I've been milling my own flour since 1966. For years I had a stone grinder, back when they didn't have good designs. It was very inconvenient. Got it from Utah, but it lasted for 35 years. It took 30 min. to grind 5 # of whole wheat. And yes, I even had a Corona Hand Mill for a couple of years(hand grinder) when I lived where there was no electricity.

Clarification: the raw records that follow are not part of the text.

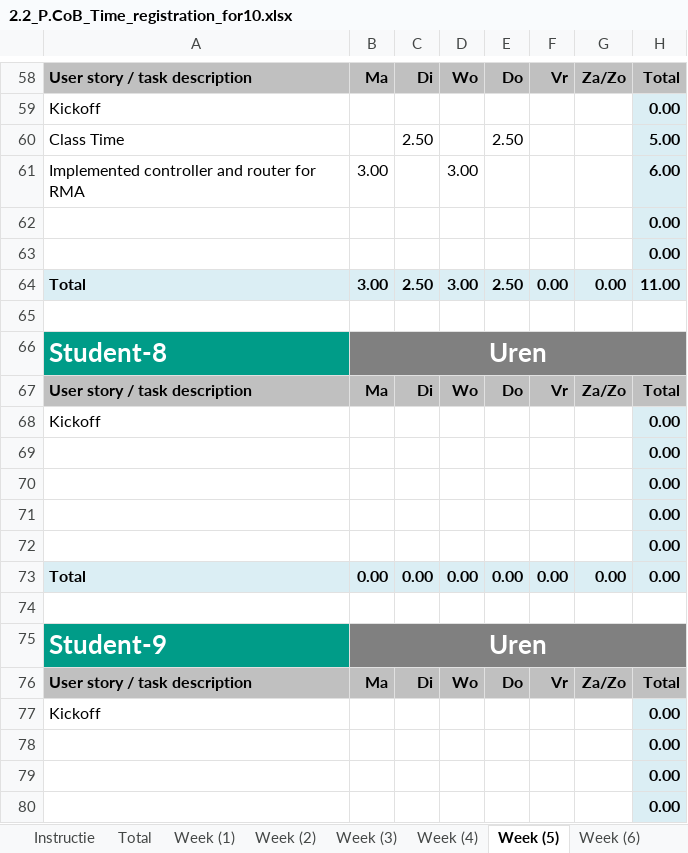
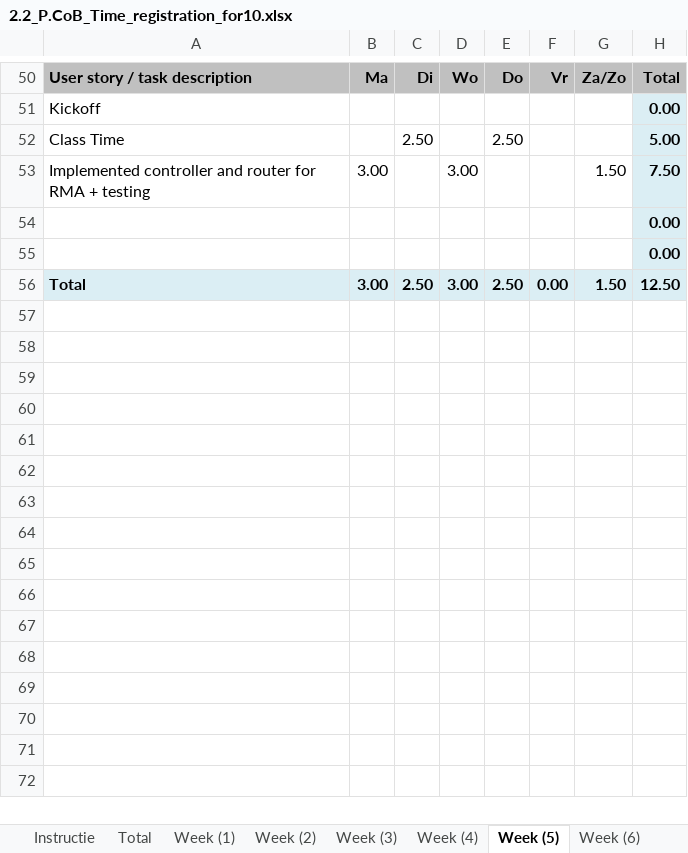
Before and after one commit to georgistoychev003/ReturnManagementSystem, an Excel workbook: 2.2_P.CoB_Time_registration_for10.xlsx, sheet Week (5), drawn as a sheet; only a part is shown, gaps mark what is left out; values as stored, in another font and other column widths than the file's, no borders; removed rows and columns are numbered as before the commit, all else as after; the diff covers the shown part only; the diff names each change by its address in the sheet, - before the commit and + after, or states it on an @@ line.

```diff
--- a/2.2_P.CoB_Time_registration_for10.xlsx (sheet Week (5))
+++ b/2.2_P.CoB_Time_registration_for10.xlsx (sheet Week (5))
-A53: …for RMA
+A53: …for RMA + testing
-G53: (empty)
+G53: 1.50
-H53: 6.00
+H53: 7.50
-G56: 0.00
+G56: 1.50
-H56: 11.00
+H56: 12.50
-row 65: (empty)
-row 66: Student-8 | Uren
-row 67: User story / task description | Ma | Di | Wo | Do | Vr | Za/Zo | Total
-row 68: Kickoff |  |  |  |  |  |  | 0.00
-row 69:  |  |  |  |  |  |  | 0.00
-row 70:  |  |  |  |  |  |  | 0.00
-row 71:  |  |  |  |  |  |  | 0.00
-row 72:  |  |  |  |  |  |  | 0.00
-row 73: Total | 0.00 | 0.00 | 0.00 | 0.00 | 0.00 | 0.00 | 0.00
-row 74: (empty)
-row 75: Student-9 | Uren
-row 76: User story / task description | Ma | Di | Wo | Do | Vr | Za/Zo | Total
-row 77: Kickoff |  |  |  |  |  |  | 0.00
-row 78:  |  |  |  |  |  |  | 0.00
-row 79:  |  |  |  |  |  |  | 0.00
-row 80:  |  |  |  |  |  |  | 0.00
```
Also changed, not shown: 1 added row, 20 removed rows and 8 edited cells elsewhere in this sheet, sheet Week (8), sheet Week (7), sheet Total, sheet Week (6), sheet Week (4), sheet Week (3), 2 more sheets, formulas that keep their value, charts or pictures, 12 other files.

Then I got the Ultramill 2 years ago. I hesitated for a long time because it was not a stone grinder and I'd always heard that the stainless grinders heated up the grain too much, but the Ultra does not do that. It grinds rapidly. I can grind enough to make a 2 # loaf in about 30 seconds. I love it!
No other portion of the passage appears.